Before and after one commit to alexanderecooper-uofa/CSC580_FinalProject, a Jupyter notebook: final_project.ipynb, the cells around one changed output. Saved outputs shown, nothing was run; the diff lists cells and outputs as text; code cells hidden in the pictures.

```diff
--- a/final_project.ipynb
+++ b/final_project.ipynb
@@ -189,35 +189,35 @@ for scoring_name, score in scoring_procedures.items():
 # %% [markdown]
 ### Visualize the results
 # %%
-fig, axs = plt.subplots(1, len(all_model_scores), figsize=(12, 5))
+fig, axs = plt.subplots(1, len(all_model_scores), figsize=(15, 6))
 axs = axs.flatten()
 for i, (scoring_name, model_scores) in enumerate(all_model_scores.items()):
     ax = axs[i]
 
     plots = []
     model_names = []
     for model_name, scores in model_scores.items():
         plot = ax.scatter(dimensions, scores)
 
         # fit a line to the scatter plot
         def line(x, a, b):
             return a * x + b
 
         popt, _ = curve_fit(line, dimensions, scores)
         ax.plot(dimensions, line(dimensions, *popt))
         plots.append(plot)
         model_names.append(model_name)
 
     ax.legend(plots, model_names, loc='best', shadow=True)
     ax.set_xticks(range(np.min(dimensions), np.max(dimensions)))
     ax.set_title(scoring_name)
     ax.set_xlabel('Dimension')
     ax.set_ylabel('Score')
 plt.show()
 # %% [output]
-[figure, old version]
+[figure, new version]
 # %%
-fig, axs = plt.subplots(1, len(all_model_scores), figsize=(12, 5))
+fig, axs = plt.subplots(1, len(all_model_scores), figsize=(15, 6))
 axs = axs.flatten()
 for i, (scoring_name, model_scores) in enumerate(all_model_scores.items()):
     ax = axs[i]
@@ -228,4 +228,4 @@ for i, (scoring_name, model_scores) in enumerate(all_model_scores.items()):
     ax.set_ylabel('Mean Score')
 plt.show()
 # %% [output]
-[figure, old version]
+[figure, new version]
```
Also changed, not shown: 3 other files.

######

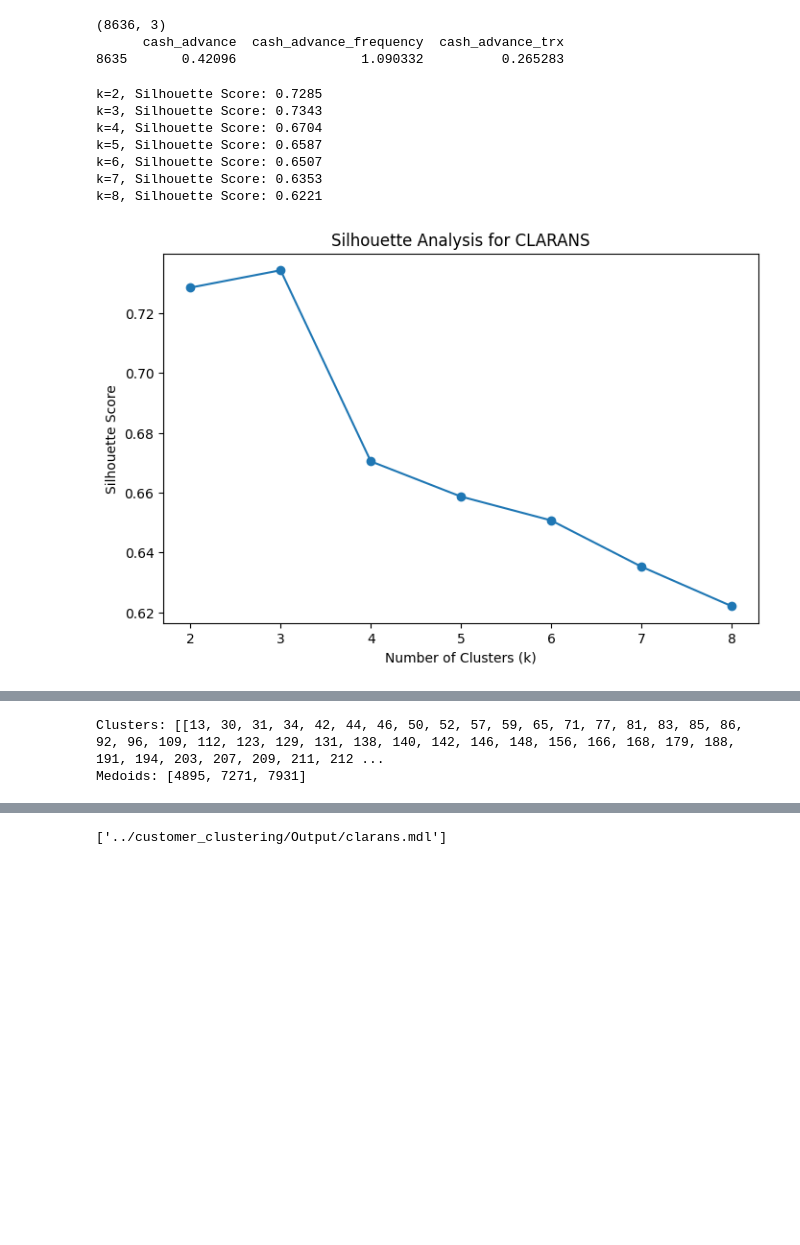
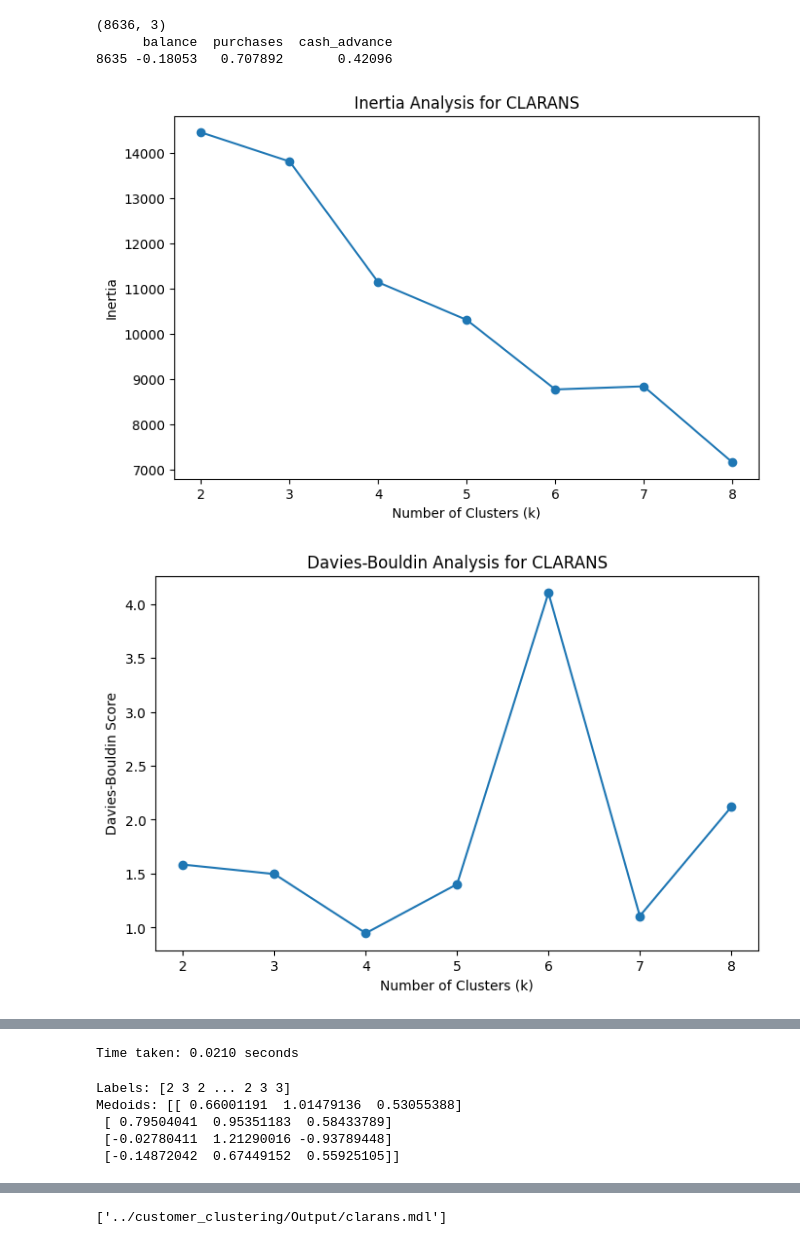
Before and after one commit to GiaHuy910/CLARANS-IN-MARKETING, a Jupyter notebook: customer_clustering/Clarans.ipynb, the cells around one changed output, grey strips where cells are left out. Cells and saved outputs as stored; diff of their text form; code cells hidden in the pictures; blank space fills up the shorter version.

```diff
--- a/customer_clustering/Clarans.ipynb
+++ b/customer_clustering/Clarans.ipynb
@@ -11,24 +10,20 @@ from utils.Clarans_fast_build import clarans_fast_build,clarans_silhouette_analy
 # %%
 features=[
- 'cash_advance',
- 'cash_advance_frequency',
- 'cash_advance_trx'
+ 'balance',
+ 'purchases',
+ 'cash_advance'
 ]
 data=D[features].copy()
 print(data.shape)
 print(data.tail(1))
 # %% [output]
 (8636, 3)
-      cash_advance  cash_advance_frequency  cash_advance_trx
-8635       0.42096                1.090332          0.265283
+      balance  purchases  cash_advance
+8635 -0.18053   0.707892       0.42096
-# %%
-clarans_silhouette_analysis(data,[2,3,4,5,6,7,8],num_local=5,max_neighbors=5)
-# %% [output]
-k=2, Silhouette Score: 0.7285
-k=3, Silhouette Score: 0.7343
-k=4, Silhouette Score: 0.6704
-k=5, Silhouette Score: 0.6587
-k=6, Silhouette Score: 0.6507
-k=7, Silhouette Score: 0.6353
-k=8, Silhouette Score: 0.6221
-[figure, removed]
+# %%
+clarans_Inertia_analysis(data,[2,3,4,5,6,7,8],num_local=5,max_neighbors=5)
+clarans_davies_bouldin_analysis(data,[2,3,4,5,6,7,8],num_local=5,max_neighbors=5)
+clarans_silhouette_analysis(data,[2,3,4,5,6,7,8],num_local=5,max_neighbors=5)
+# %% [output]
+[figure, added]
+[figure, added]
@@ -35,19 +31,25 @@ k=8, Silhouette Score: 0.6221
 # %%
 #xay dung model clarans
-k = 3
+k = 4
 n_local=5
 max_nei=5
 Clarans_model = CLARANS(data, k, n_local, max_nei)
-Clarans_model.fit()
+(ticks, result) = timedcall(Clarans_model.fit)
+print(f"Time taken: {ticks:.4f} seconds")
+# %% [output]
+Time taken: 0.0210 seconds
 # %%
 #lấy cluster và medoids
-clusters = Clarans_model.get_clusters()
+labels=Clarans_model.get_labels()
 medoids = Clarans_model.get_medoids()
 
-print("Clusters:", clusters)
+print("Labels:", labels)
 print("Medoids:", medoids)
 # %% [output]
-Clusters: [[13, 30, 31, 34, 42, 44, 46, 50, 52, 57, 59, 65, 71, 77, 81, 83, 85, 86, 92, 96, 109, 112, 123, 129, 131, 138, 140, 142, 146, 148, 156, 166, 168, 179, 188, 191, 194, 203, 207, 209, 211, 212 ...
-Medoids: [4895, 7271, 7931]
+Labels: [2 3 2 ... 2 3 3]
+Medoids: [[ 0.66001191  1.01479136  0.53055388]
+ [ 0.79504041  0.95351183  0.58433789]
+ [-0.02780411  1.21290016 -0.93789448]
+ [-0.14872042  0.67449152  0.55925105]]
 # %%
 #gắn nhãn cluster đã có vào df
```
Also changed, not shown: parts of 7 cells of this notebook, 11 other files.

######

◆ What needs to be done
All lines of the data that hold "print" need to be copied.

◆ Finished task
 print(data.shape)
 print(data.tail(1))
+print(f"Time taken: {ticks:.4f} seconds")
-print("Clusters:", clusters)
+print("Labels:", labels)
 print("Medoids:", medoids)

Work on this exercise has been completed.